These days, turning yourself into a one-man band is as easy as slipping on a piece of clothing with a built-in sound board, like Machina's MIDI Controller jacket or the Electronic Drum Machine shirt. DrumPants on the other hand uses sensor strips and electronics that attach to the inside of clothing, so you can walk down the street in your own clothes and play a beat just by rhythmically tapping your own body.
DrumPants is the brainchild of Tyler Freeman, who originally created the undercover instrument as a way to prank his friends. It's a similar device to a prototype we saw a few years ago, but much more compact and consumer-friendly.
UPGRADE TO NEW ATLAS PLUS
More than 1,200 New Atlas Plus subscribers directly support our journalism, and get access to our premium ad-free site and email newsletter. Join them for just US$19 a year.UPGRADE
The basic DrumPants kit consists of two sensor strips and two foot pedal sensors that connect to a control box, all of which are small enough to conceal beneath most types of clothing. Each strip contains two velocity sensors and has thin Velcro patches so users can wear them as a band or run them along a part of their body.
This gives wearers control over six individual sensors at once, but the system can support up to 12 with the addition of extra strips. Once a strip is in place, it just needs to be tapped to produce a sound, which can be heard by connecting either a pair of headphones or an external speaker to the control box.
Musicians can cycle through over 100 different built-in sounds using a knob on the control box, including drums, synthesizers, pianos, and guitars. Users can set which sensor plays a certain sound using an included app, which can be accessed through most internet browsers.
A basic control box connects to a computer via USB, while a Pro model supports Bluetooth Low-Energy connections, so it can connect to tablets and smartphones as well. The app can also adjust the tone and pitch of each sound effect and allows users to upload their own customized effects. The DrumPants kit is also designed to work with any app that accepts MIDI or OSC signals, so users can record, loop, and edit their musical creations however they like.
While the DrumPants were designed mainly with music in mind, the wearable sensors do offer some additional uses beyond tapping out a tune.

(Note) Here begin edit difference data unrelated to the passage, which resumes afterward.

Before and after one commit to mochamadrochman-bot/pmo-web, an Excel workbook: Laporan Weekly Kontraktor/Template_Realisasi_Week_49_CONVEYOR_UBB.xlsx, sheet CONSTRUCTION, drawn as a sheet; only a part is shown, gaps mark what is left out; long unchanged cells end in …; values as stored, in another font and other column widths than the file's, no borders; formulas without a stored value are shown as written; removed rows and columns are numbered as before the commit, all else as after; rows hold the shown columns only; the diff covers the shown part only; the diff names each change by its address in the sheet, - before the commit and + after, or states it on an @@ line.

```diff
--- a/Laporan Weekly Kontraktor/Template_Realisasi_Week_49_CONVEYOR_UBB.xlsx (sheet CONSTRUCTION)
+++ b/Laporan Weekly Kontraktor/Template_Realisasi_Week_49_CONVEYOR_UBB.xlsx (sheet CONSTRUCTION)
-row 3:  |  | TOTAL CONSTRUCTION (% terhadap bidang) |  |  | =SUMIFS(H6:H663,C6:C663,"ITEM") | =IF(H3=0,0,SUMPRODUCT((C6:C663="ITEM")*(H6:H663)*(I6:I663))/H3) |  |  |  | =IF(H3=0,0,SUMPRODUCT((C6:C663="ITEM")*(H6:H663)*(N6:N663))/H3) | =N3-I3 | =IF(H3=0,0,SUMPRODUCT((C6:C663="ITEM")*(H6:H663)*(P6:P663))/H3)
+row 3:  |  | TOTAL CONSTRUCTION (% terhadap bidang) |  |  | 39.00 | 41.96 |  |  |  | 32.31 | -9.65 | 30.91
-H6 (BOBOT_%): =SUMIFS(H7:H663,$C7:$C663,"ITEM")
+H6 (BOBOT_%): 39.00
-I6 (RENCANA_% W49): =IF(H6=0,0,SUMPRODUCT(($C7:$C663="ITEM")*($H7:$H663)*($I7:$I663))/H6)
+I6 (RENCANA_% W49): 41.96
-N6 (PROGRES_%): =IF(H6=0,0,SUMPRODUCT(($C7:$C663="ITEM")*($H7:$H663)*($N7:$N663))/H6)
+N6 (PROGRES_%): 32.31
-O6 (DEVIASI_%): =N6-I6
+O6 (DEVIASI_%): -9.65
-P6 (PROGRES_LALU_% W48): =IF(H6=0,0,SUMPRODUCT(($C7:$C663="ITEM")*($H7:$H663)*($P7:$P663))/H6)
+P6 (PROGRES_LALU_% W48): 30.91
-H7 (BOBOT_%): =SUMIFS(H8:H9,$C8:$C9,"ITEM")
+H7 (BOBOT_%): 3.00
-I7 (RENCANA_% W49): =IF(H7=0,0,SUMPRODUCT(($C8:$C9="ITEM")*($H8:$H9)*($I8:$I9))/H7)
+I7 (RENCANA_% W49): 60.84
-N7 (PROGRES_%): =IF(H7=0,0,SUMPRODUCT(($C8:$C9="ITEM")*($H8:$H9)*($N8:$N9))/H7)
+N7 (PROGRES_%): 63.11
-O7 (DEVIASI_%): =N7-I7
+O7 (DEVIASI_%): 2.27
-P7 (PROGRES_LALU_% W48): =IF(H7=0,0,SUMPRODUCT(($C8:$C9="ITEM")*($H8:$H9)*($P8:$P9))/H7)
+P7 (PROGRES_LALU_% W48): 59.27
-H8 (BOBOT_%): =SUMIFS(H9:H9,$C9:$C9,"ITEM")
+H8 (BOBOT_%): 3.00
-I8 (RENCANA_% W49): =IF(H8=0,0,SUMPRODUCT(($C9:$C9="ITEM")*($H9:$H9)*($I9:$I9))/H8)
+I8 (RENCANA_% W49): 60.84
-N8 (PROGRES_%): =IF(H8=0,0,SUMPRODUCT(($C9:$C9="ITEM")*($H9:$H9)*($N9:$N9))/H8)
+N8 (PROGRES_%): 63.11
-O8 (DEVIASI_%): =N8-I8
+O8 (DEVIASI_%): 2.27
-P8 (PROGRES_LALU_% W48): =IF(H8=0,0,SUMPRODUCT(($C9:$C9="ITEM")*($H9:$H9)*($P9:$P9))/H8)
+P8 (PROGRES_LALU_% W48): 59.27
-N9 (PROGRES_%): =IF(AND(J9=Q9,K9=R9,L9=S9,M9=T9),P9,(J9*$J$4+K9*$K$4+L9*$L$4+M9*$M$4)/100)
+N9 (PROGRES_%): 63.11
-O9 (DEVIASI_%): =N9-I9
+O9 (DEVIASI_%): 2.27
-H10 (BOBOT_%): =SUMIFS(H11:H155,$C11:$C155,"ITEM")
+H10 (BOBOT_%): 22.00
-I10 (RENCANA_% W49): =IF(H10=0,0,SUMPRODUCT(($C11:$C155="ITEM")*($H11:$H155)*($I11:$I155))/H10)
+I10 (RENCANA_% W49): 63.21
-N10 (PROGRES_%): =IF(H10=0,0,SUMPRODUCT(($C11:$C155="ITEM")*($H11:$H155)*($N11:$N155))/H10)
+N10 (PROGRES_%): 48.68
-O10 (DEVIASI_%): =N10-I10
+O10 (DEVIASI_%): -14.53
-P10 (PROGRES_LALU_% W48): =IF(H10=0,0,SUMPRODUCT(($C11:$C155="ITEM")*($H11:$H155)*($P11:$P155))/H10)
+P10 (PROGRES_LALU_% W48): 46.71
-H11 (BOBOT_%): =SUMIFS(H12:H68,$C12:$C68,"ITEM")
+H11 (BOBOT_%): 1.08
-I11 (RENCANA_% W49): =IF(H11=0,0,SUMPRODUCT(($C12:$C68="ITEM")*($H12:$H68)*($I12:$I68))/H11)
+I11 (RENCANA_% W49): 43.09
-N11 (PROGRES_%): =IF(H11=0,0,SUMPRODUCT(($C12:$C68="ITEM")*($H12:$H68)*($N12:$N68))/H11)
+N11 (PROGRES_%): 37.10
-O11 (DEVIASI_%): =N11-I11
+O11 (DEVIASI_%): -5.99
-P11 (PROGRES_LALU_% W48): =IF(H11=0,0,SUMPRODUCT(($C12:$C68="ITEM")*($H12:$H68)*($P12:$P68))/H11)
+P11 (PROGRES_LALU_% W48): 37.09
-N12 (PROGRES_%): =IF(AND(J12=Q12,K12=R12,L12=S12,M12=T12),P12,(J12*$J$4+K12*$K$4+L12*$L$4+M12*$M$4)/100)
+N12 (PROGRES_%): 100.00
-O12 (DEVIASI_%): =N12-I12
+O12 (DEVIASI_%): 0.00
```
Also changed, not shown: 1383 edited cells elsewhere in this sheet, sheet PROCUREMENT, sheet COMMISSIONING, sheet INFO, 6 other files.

Each sensor can be reprogrammed to trigger actions within a wide variety of apps, so the wearer can, for example, answer their phone, play a streaming video, cycle through a slideshow, or control a game. The software can also connect with certain Arduino boards, in case an industrious programmer wants to use the sensor strips to control another gadget entirely.
The DrumPants developers recently launched a Kickstarter campaign to finalize the software and bring their undercover sound system into mass production. Anyone who wants to pre-order a kit for themselves can contribute US$99 for a basic set and $139 for the Bluetooth-enabled Pro version. If the crowd-funding campaign is successful, the first batch of DrumPants kits are expected to ship in May 2014.
Check out the company's Kickstarter video below to see how DrumPants can make music on the go and confuse any bystanders in the process.